Drums beats and singing in the nsyilxcən tongue were heard at Windfield Memorial Hall Saturday, as part of the 23rd annual Winter Family Gathering Traditional Pow Wow.
Edna Terbasket, president of the Lake Country Native Association, has been heavily involved with the powwow since its inception. As an active member of the First Nations community and executive director with the Ki-Low-Na Friendship Society, Terbasket was constantly greeted by relatives and friends during the opening dances.
The powwow originally started because there was a need for kids to have a place to meet others and to do cultural activities and learn about their heritage, she said, while holding her great-granddaughter in her arms.
“I live here so I wanted to do something in my community and with the Ki-Low-Na Friendship Society, we have our Turtle Island Festival for National Aboriginal Day,” she said. “My family is everything.”
“She is my grandson’s baby, so she will be a part of this. She is a part of this. I know our future is in a good place because they’re going to make a bigger difference than her (great grandmother).”
Terbasket said truth and reconciliation is at the forefront of discussions nowadays, and she encourages others to get to know who they are and be proud of their ancestors.
They went through the Indian Act, we’re still living through the Indian Act, they’ve got through the residential schools and you have to think (about the many generations of trauma), the Sixties Scoop…” she said.
Deputy superintendent Terry Beaudry, with Central Okanagan Public Schools, spoke during the opening ceremony, saying her mother is a residential school survivor.
Roughly 2,700 students from 61 different bands are part of the school district, she said.

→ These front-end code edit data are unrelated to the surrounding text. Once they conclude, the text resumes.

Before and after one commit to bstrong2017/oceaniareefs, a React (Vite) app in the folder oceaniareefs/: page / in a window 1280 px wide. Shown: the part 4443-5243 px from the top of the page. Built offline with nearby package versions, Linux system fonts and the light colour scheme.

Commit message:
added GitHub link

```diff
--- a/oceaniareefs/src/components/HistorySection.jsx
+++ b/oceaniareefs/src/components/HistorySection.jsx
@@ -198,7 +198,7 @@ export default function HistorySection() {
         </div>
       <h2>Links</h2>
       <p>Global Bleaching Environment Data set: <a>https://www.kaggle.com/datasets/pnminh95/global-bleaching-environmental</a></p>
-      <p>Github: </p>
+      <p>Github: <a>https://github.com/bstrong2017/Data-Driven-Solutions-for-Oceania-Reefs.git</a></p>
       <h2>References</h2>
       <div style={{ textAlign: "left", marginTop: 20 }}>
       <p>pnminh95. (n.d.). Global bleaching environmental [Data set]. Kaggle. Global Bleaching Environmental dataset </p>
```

The powwow was open to everyone, and Terbasket hopes it also these events bring different members of the community together, to learn about indigenous culture.

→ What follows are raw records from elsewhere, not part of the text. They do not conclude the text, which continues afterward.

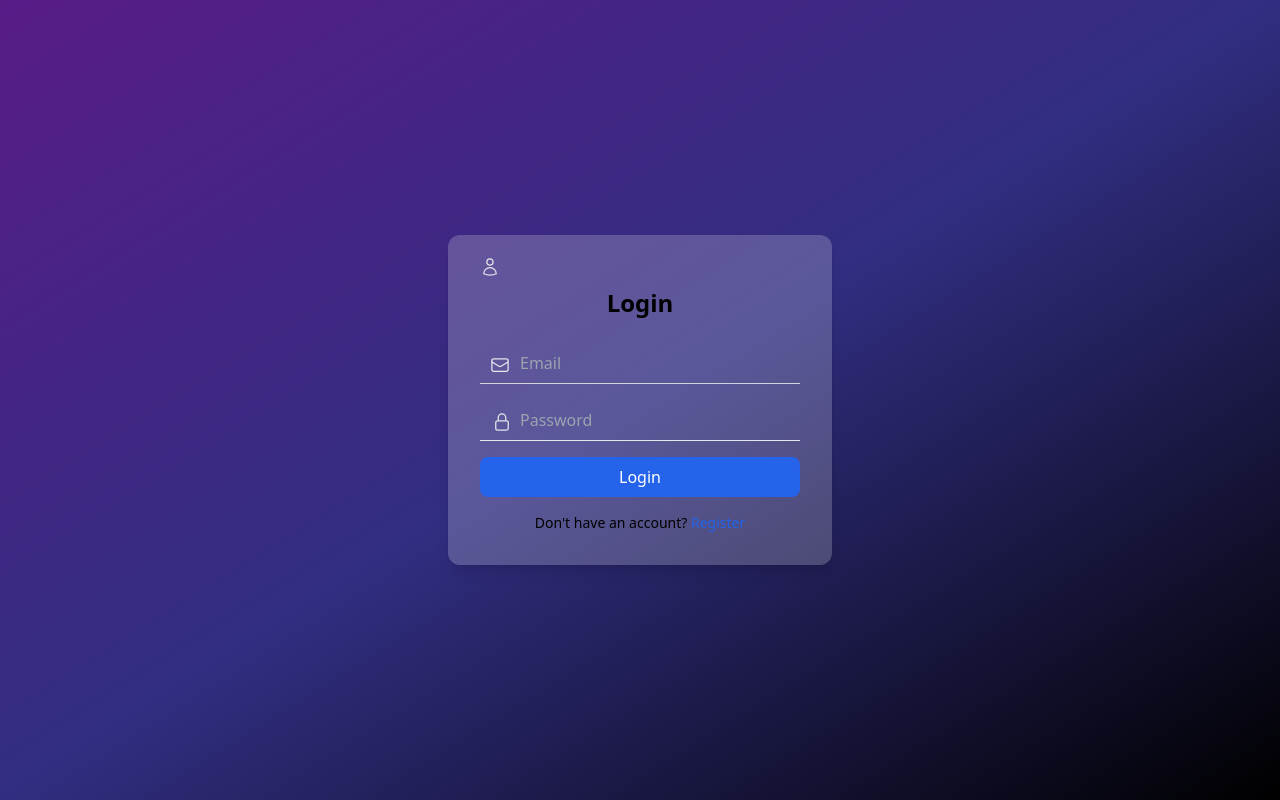
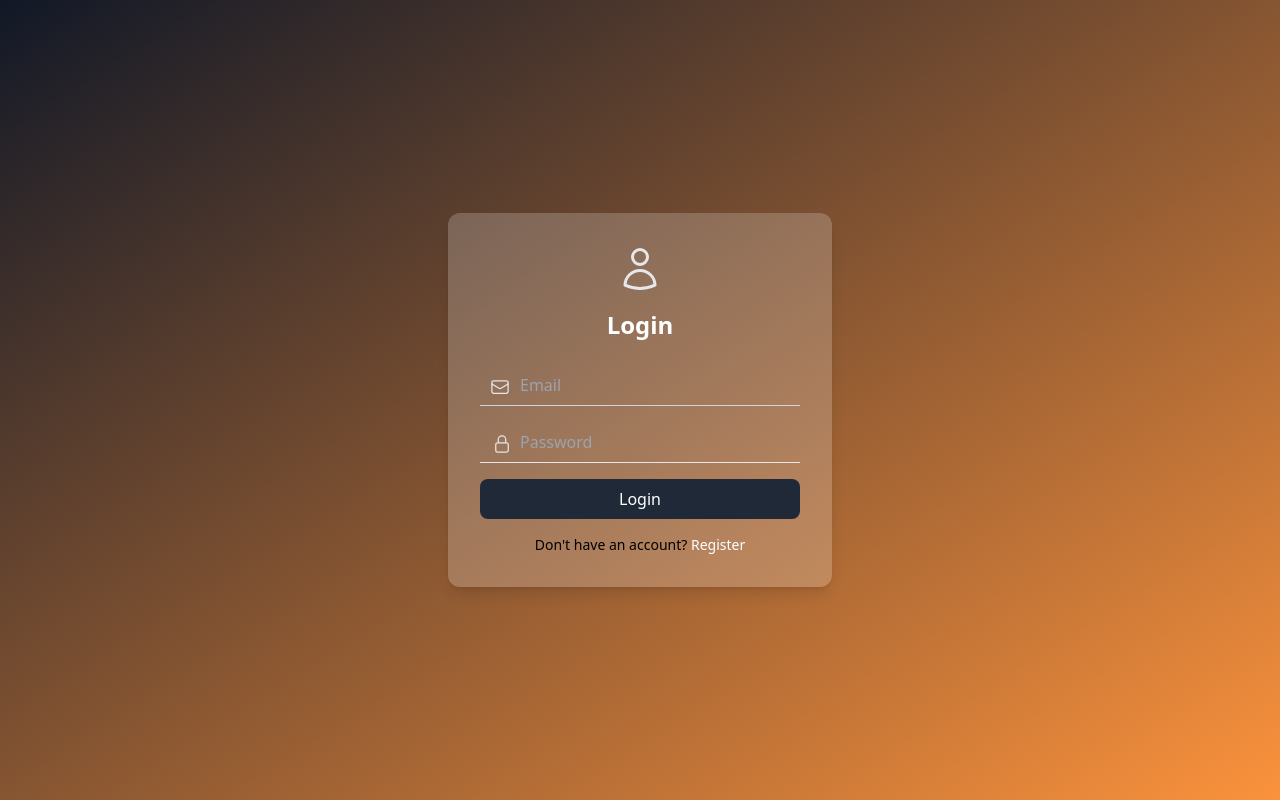
Before and after one commit to Jesafathima/Skillbridge, a React (Vite) app in the folder client/: page /login in a window 1280 px wide. Built offline with nearby package versions, Linux system fonts and the light colour scheme.

Commit message:
login page finished

```diff
--- a/client/src/pages/Login.jsx
+++ b/client/src/pages/Login.jsx
@@ -21,10 +21,12 @@ const Login = () => {
        }
     }
   return (
-     <div className="flex justify-center items-center h-screen  bg-gradient-to-br from-purple-900 via-indigo-900 to-black">
+    <div className="flex justify-center items-center h-screen  bg-gradient-to-br  from-gray-900 to-orange-400">
       <div className="bg-white p-8 rounded-xl shadow-lg w-96 bg-white/20">
-        <UserIcon className="left-3 top-1/2 -translate-y-1/2 w-5 h-5 text-gray-200" />
-        <h2 className="text-2xl font-bold mb-6 text-center">Login</h2>
+        <div className="flex flex-col items-center mb-4">
+          <UserIcon className="flex w-12 h-12 text-gray-200" />
+        </div>
+        <h2 className="text-2xl text-white font-bold mb-6 text-center">Login</h2>
         {error && <p className="text-red-500 text-center">{error}</p>}
 
         <form onSubmit={handlelogin} className="space-y-4">
@@ -40,11 +42,11 @@ const Login = () => {
             className="w-full pl-10 px-4 py-2 bg-transparent border-b focus:outline-none focus:ring focus:ring-blue-300" required/>
           </div>
 
-          <button type="submit" className="w-full bg-blue-600 text-white py-2 rounded-lg hover:bg-blue-700 transition"> Login</button>
+          <button type="submit" className="w-full bg-gray-800 text-white py-2 rounded-lg hover:bg-gray-600  transition"> Login</button>
         </form>
 
         <p className="mt-4 text-sm text-center">
-          Don't have an account? <a href="/register" className="text-blue-600 hover:underline">Register</a>
+          Don't have an account? <a href="/register" className="text-white hover:underline">Register</a>
         </p>
       </div>
      </div>
@@ -52,4 +54,3 @@ const Login = () => {
 };
 
 export default Login;
-//backdrop-blur-lg
```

“(My great-granddaughter) is going to speak her language, she’s going to know her history. She’s going to know the land and all the important landmarks. She’s going to know her medicine. She’s going to know,” Terbasket said.